In general, buy the cheapest one that works. Try for used, or repair something broken. When in doubt, commercial, not consumer, restaurant supply, not big-box store. Scrounge.

Stuff it all in a cheap backpack. Respect your tools, but don't love them.

Big-Ticket

eight-inch chef knife, like a Fibrox, $35

ten inch carbon steel frying pan, smooth inner surface, like a Winco, $20

Don't use a wider pan. You'll deflect heat toward your stove's butane can. That's unsafe.

single-burner butane stove, like a Coleman, Max Burton, or Iwatani, $20

Buy a new stove that meets the latest safety standards. Read the instructions. Follow them.

three-to-four-quart saucepan + lid, straight-sided, stainless steel with an aluminum sandwich disc, $20

two two-quart food containers + lids, like Camsquares, $20

unexpired ABC-rated fire extinguisher, $20

Miscellany

hot/cold insulated bag, fits the saucepan

cutting board, preferably poly

paring knife, cheap

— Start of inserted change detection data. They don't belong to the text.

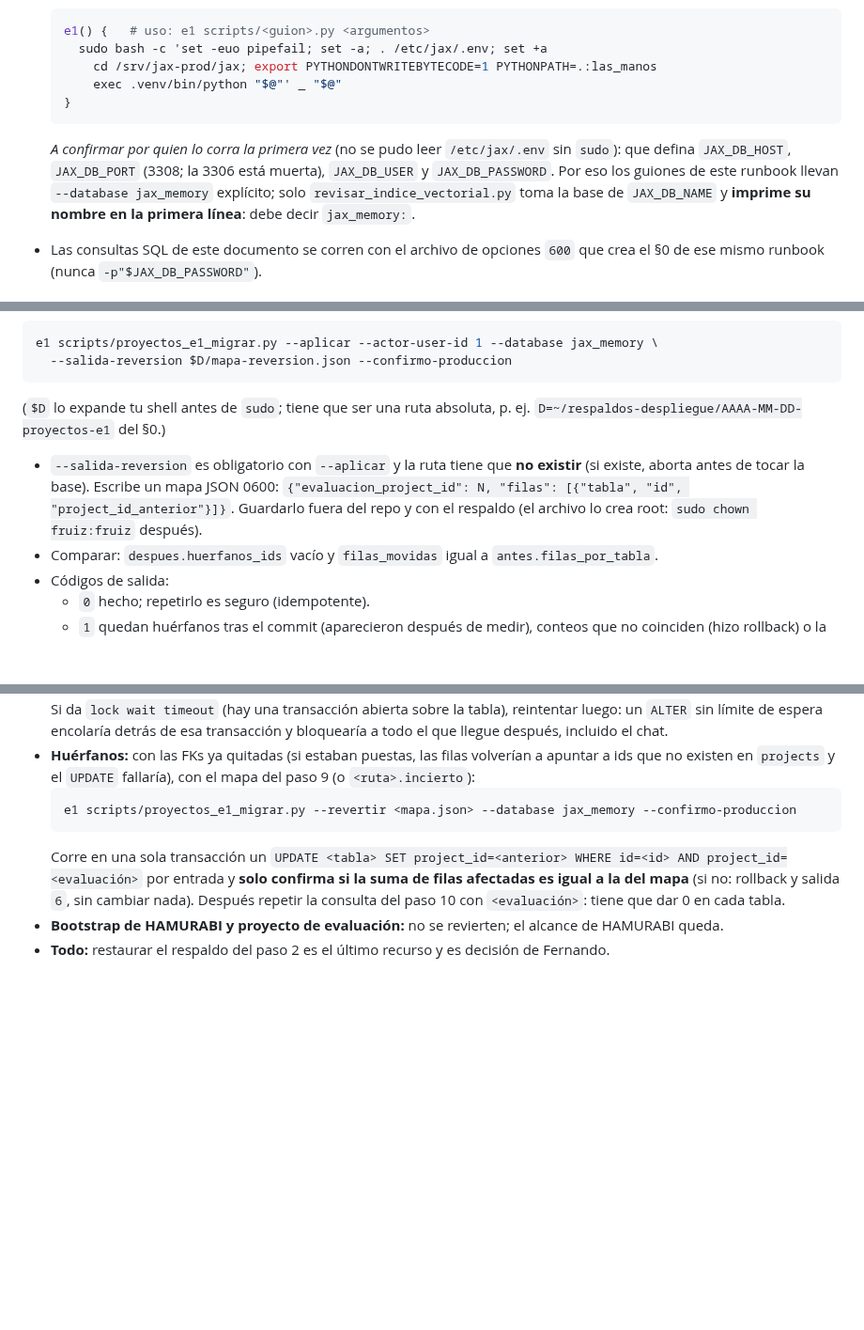
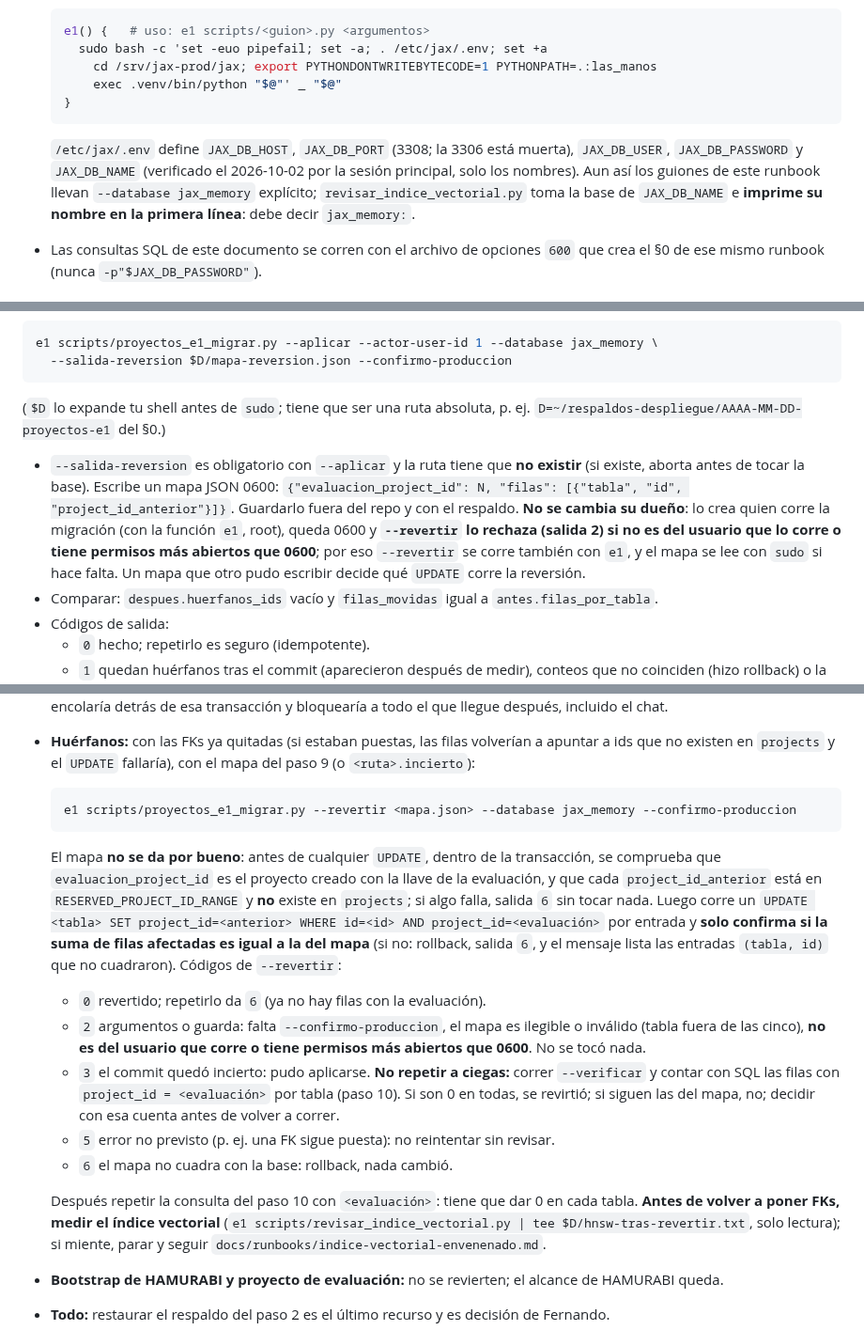
Before and after one commit to fjruizhn/Jax, a Markdown page: docs/runbooks/proyectos-e1-produccion.md, 3 parts joined by grey strips. Shown at 94% size. Drawn GitHub-style; blank space fills up the shorter version.

Commit message:
docs(runbook): --revertir no confia en el mapa; codigos, dueno 0600 y HNSW tras revertir (E1, N-1, N-2, N-4)
- Quita el chown del mapa: queda del usuario que migro, 0600, y --revertir lo
  rechaza (2) si es ajeno o mas abierto.
- Documenta las comprobaciones previas de --revertir y sus codigos 0, 2, 3, 5, 6;
  ante un 3, --verificar y contar filas con project_id=evaluacion antes de repetir.
- Mide el HNSW tras revertir y antes de volver a poner FKs.
- Reemplaza «a confirmar» por el hecho: /etc/jax/.env define las cinco JAX_DB_*.

Co-Authored-By: Claude Opus 5.5 (1M context) <noreply@anthropic.com>

````diff
--- a/docs/runbooks/proyectos-e1-produccion.md
+++ b/docs/runbooks/proyectos-e1-produccion.md
@@ -16,7 +16,7 @@ Llevar a `jax_memory` de producción: HAMURABI como proyecto 1 con alcance, el p
       exec .venv/bin/python "$@"' _ "$@"
   }
   ```
-  *A confirmar por quien lo corra la primera vez* (no se pudo leer `/etc/jax/.env` sin `sudo`): que defina `JAX_DB_HOST`, `JAX_DB_PORT` (3308; la 3306 está muerta), `JAX_DB_USER` y `JAX_DB_PASSWORD`. Por eso los guiones de este runbook llevan `--database jax_memory` explícito; solo `revisar_indice_vectorial.py` toma la base de `JAX_DB_NAME` y **imprime su nombre en la primera línea**: debe decir `jax_memory:`.
+  `/etc/jax/.env` define `JAX_DB_HOST`, `JAX_DB_PORT` (3308; la 3306 está muerta), `JAX_DB_USER`, `JAX_DB_PASSWORD` y `JAX_DB_NAME` (verificado el 2026-10-02 por la sesión principal, solo los nombres). Aun así los guiones de este runbook llevan `--database jax_memory` explícito; `revisar_indice_vectorial.py` toma la base de `JAX_DB_NAME` e **imprime su nombre en la primera línea**: debe decir `jax_memory:`.
 - Las consultas SQL de este documento se corren con el archivo de opciones `600` que crea el §0 de ese mismo runbook (nunca `-p"$JAX_DB_PASSWORD"`).
 ## Authority impact
 Escribe en producción: crea alcance y proyectos, reescribe `project_id` y crea FKs (DDL). Nada de esto se ejecuta sin ventana o GO. La migración de datos es idempotente y reversible con `--revertir`; el bootstrap de HAMURABI no se revierte (el alcance queda).
@@ -73,7 +73,7 @@ e1 scripts/proyectos_e1_migrar.py --aplicar --actor-user-id 1 --database jax_mem
   --salida-reversion $D/mapa-reversion.json --confirmo-produccion
 ```
 (`$D` lo expande tu shell antes de `sudo`; tiene que ser una ruta absoluta, p. ej. `D=~/respaldos-despliegue/AAAA-MM-DD-proyectos-e1` del §0.)
-- `--salida-reversion` es obligatorio con `--aplicar` y la ruta tiene que **no existir** (si existe, aborta antes de tocar la base). Escribe un mapa JSON 0600: `{"evaluacion_project_id": N, "filas": [{"tabla", "id", "project_id_anterior"}]}`. Guardarlo fuera del repo y con el respaldo (el archivo lo crea root: `sudo chown fruiz:fruiz` después).
+- `--salida-reversion` es obligatorio con `--aplicar` y la ruta tiene que **no existir** (si existe, aborta antes de tocar la base). Escribe un mapa JSON 0600: `{"evaluacion_project_id": N, "filas": [{"tabla", "id", "project_id_anterior"}]}`. Guardarlo fuera del repo y con el respaldo. **No se cambia su dueño**: lo crea quien corre la migración (con la función `e1`, root), queda 0600 y **`--revertir` lo rechaza (salida 2) si no es del usuario que lo corre o tiene permisos más abiertos que 0600**; por eso `--revertir` se corre también con `e1`, y el mapa se lee con `sudo` si hace falta. Un mapa que otro pudo escribir decide qué `UPDATE` corre la reversión.
 - Comparar: `despues.huerfanos_ids` vacío y `filas_movidas` igual a `antes.filas_por_tabla`.
 - Códigos de salida:
   - `0` hecho; repetirlo es seguro (idempotente).
@@ -136,7 +136,14 @@ Respaldo sin restauración probada, ventana cerrada, usuario 1 que no cumple el
   ```bash
   e1 scripts/proyectos_e1_migrar.py --revertir <mapa.json> --database jax_memory --confirmo-produccion
   ```
-  Corre en una sola transacción un `UPDATE <tabla> SET project_id=<anterior> WHERE id=<id> AND project_id=<evaluación>` por entrada y **solo confirma si la suma de filas afectadas es igual a la del mapa** (si no: rollback y salida `6`, sin cambiar nada). Después repetir la consulta del paso 10 con `<evaluación>`: tiene que dar 0 en cada tabla.
+  El mapa **no se da por bueno**: antes de cualquier `UPDATE`, dentro de la transacción, se comprueba que `evaluacion_project_id` es el proyecto creado con la llave de la evaluación, y que cada `project_id_anterior` está en `RESERVED_PROJECT_ID_RANGE` y **no** existe en `projects`; si algo falla, salida `6` sin tocar nada. Luego corre un `UPDATE <tabla> SET project_id=<anterior> WHERE id=<id> AND project_id=<evaluación>` por entrada y **solo confirma si la suma de filas afectadas es igual a la del mapa** (si no: rollback, salida `6`, y el mensaje lista las entradas `(tabla, id)` que no cuadraron). Códigos de `--revertir`:
+  - `0` revertido; repetirlo da `6` (ya no hay filas con la evaluación).
+  - `2` argumentos o guarda: falta `--confirmo-produccion`, el mapa es ilegible o inválido (tabla fuera de las cinco), **no es del usuario que corre o tiene permisos más abiertos que 0600**. No se tocó nada.
+  - `3` el commit quedó incierto: pudo aplicarse. **No repetir a ciegas:** correr `--verificar` y contar con SQL las filas con `project_id = <evaluación>` por tabla (paso 10). Si son 0 en todas, se revirtió; si siguen las del mapa, no; decidir con esa cuenta antes de volver a correr.
+  - `5` error no previsto (p. ej. una FK sigue puesta): no reintentar sin revisar.
+  - `6` el mapa no cuadra con la base: rollback, nada cambió.
+
+  Después repetir la consulta del paso 10 con `<evaluación>`: tiene que dar 0 en cada tabla. **Antes de volver a poner FKs, medir el índice vectorial** (`e1 scripts/revisar_indice_vectorial.py | tee $D/hnsw-tras-revertir.txt`, solo lectura); si miente, parar y seguir `docs/runbooks/indice-vectorial-envenenado.md`.
 - **Bootstrap de HAMURABI y proyecto de evaluación:** no se revierten; el alcance de HAMURABI queda.
 - **Todo:** restaurar el respaldo del paso 2 es el último recurso y es decisión de Fernando.
 ## Prohibited actions
````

spatula, preferably silicone, or wood

stirring spoon, preferably wood

spider, number six

scraper, plastic

four medium ingredient bowls

four small ingredient bowls

accurate two-cup measuring cup, glass

accurate measuring spoons

timer that counts up and down

two butter knives, spoons, and forks

two twenty-ounce plastic tumblers

two dinner plates

two soup bowls

can opener

bottle opener

cleaning brush, for ingredients

dish sponge, for dishes

recycling bag

food scraps bag

Freebies

For each meal, you get:

one canister of stove fuel

∞ salt, preferably Diamond Crystal kosher

∞ black pepper, preferably fresh-ground

∞ lukewarm tap water

∞ vegetable oil

∞ sandwich-size plastic bags

∞ flour sack towels

∞ dish soap

∞ Cheerios, to eat when you fail

If you never eat Cheerios, you fail.

Environment

Make sure you have:

fan, fume hood, or outdoor setting

flat, stable surface for the burner

flat, stable surface for the cutting board

a drain that goes someplace responsible

Cash

Choose a budget:

1x minimum wage in your area

2x minimum wage in your area

3x minimum wage in your area

Spend in a single trip to a national-chain general or discount grocery store. If possible, one with more than a hundred locations. Safeway. Costco. Not Whole Foods. Not the farmers market.

Save your receipt.

Challenges

MWF: Cook a balanced meal for three in as little time as possible, without rushing, starting with everything packed in your bag. Use either your frying pan or sauce pan, but not both. Use no ingredient bowls, measuring cup, or measuring spoons.

JC: Cook a balanced nutritional meal for as many people as possible, minimum 800 calories per cover.

Double: Cook a meal that yields another full meal's worth of leftovers that keep well.

Triple: Cook a meal that yields two full meals' worth of leftovers that keep well.

Big 8: Cook a meal without milk, eggs, fish, shellfish, tree nuts, peanuts, wheat, or soy.

Pious: Cook a meal that is Halal, Kosher, Vegan, and delicious.

Royale: Cook a meal on the menu at the fanciest local restaurant in your area.

Zero: Cook a meal with no leftover ingredients or food scraps.

Cachet

The more people you can teach to cook your meal reliably, the better.

Points: Widely available ingredients. Great technique. Cheap equipment. Time management. Creative misuse of tools. Sharing online. Mistakes. Failed experiments.

No Points: One-off bargains. Specialty ingredients. Relying on particular kit. French jargon. Production value. Flashy nonsense. Physical danger. Unsafe eats.